First, the white stripes, which represent the purity of our democratic principles, are laid on the fire. This is where I got uneasy. I mean, I love this country dearly, and consider myself patriotic (and I mean sincerely patriotic, not just arrogantly shouting slogans), but I believe we’ve seriously deflowered the purity of our democratic principles. I support defending ourselves if we’re attacked, and would eagerly join the front line in that endeavor. But to start a war over oil or for revenge, and then attempt to justify it by claiming to bring democracy to the trampled masses? Puh-leez! Don’t insult my intelligence. And don’t expect me to send my sons or daughters to die for your arrogance.

Next, the red stripes are laid on the fire. These stripes represent the blood shed by those who’ve given the ultimate sacrifice in the service of our country. Here, I humbly bow to their selflessness. These are the true patriots. From before the Revolutionary War to the present, Americans have gone forth willingly to fight for what they believe is right. Those who died (and those who didn’t) deserve our deepest respect for stepping up when duty called, and putting their lives on the line when it really counted. Even if they died because of someone else’s arrogance or ignorance, they believed they were doing their duty, and deserve to be commended for it.

Finally, the union is laid on the fire. The blue field and white stars represent unity among all Americans. It represents an ideal unity, a unity that we have not seen since the aftermath of September 11, 2001. Remember when everyone had an American flag on their vehicle? They’ve since traded those vehicles in for Hummers and Lexuses (Lexi?), and you seldom see a flag on a vehicle anymore.

Sure, there are magnetic ribbons, but those are just to impress the neighbors. One store employee asked me if I wanted to buy one (“They’re on sale!”, she said). I asked how much of the proceeds went to support the troops, and she looked at me like I was crazy. Apparently I shouldn’t expect a ribbon that says “support the troops” to actually support the troops. And showing people that I support the troops is more important than actually supporting the troops. When I said “no, thanks”, she stared at me, almost as if she suspected me of being a terrorist disguised as an average white guy.

But I digress.

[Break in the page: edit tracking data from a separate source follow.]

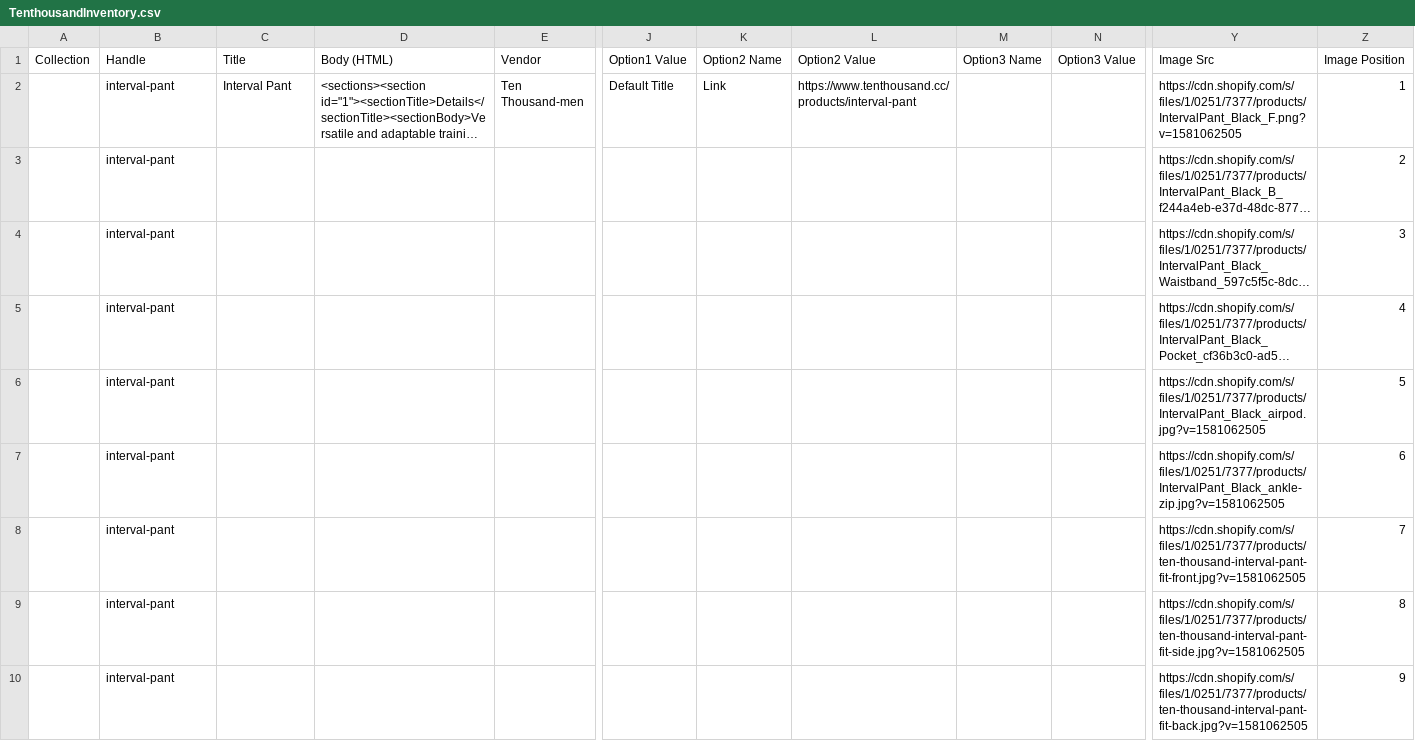
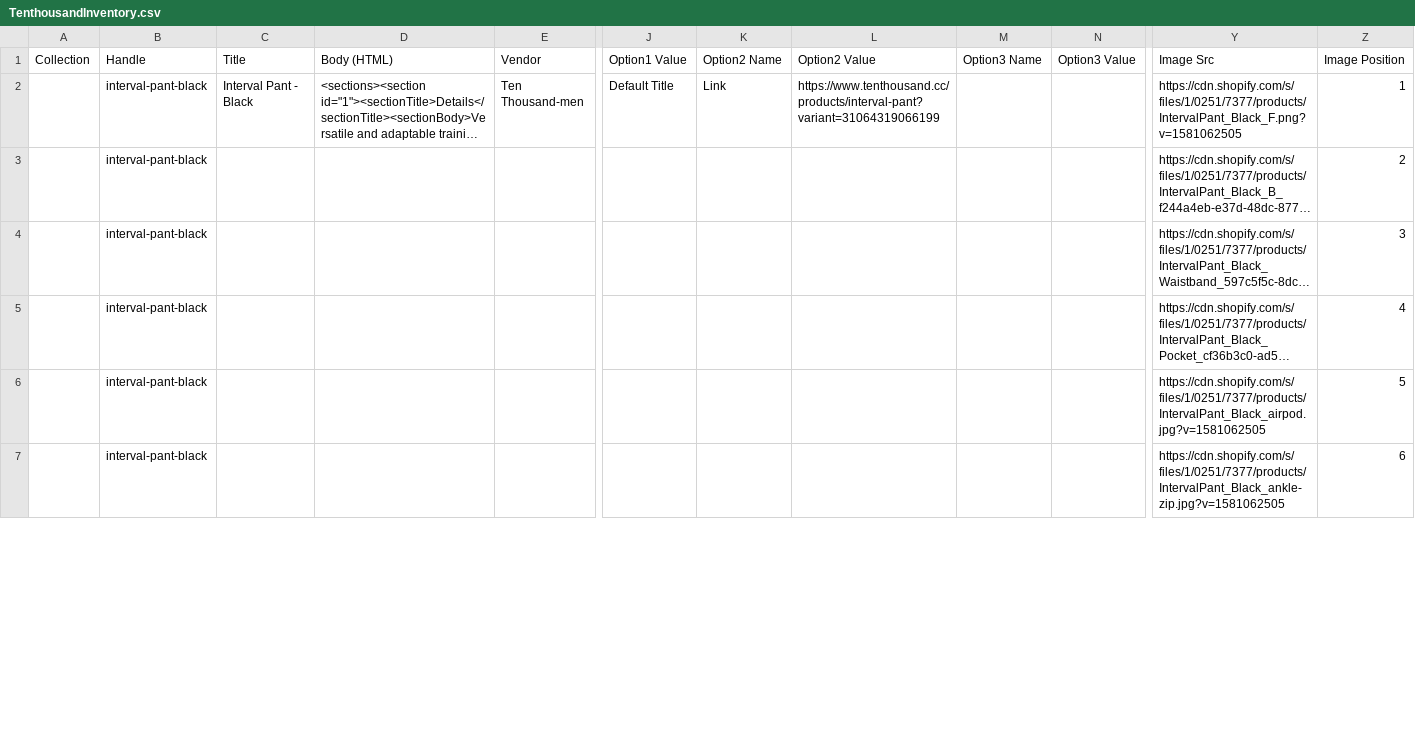
Before and after one commit to arishabh/boulevard, a CSV file: v4/old/TenthousandInventory.csv, drawn as a sheet; only a part is shown, gaps mark what is left out; long unchanged cells end in …; removed rows and columns are numbered as before the commit, all else as after; rows hold the shown columns only; the diff covers the shown part only; the diff names each change by its address in the sheet, - before the commit and + after, or states it on an @@ line.

Commit message:
change product titles

```diff
--- a/v4/old/TenthousandInventory.csv
+++ b/v4/old/TenthousandInventory.csv
-B2:B7: interval-pant
+B2:B7: interval-pant-black
-C2: Interval Pant
+C2: Interval Pant - Black
-L2: https://www.tenthousand.cc/products/interval-pant
+L2: https://www.tenthousand.cc/products/interval-pant?variant=31064319066199
-row 8:  | interval-pant |  |  |  |  |  |  |  |  | https://cdn.shopify.com/s/files/1/0251/7377/products/ten-thousand-interval-pant-fit-front.jpg?v=1581062505 | 7
-row 9:  | interval-pant |  |  |  |  |  |  |  |  | https://cdn.shopify.com/s/files/1/0251/7377/products/ten-thousand-interval-pant-fit-side.jpg?v=1581062505 | 8
-row 10:  | interval-pant |  |  |  |  |  |  |  |  | https://cdn.shopify.com/s/files/1/0251/7377/products/ten-thousand-interval-pant-fit-back.jpg?v=1581062505 | 9
```
Also changed, not shown: 6 added rows, 20 removed rows and 33 edited cells elsewhere in this file, v4/new/BarneycoolsInventory.csv, v4/new/MarinelayerInventory.csv, 37 other files.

Anyway, the ceremony was very touching, capped off by a haunting rendition of “Taps” played on a bugle in the distance. It reminded me of how lucky I was to be born in this country, where at least the ideals are noble, and I can question the leadership of this nation without fear of (too much) retribution.

We do, however, need to work on the ideals that the flag stands for. The red stripes are well represented, as there is no shortage of blood shed by patriots. But if we take the white stripes (purity) and the union (unity) out of the equation, we’re left with nothing but a Red Flag. And anyone who's ever been involved in running a business should understand what that implies.

1 Comments:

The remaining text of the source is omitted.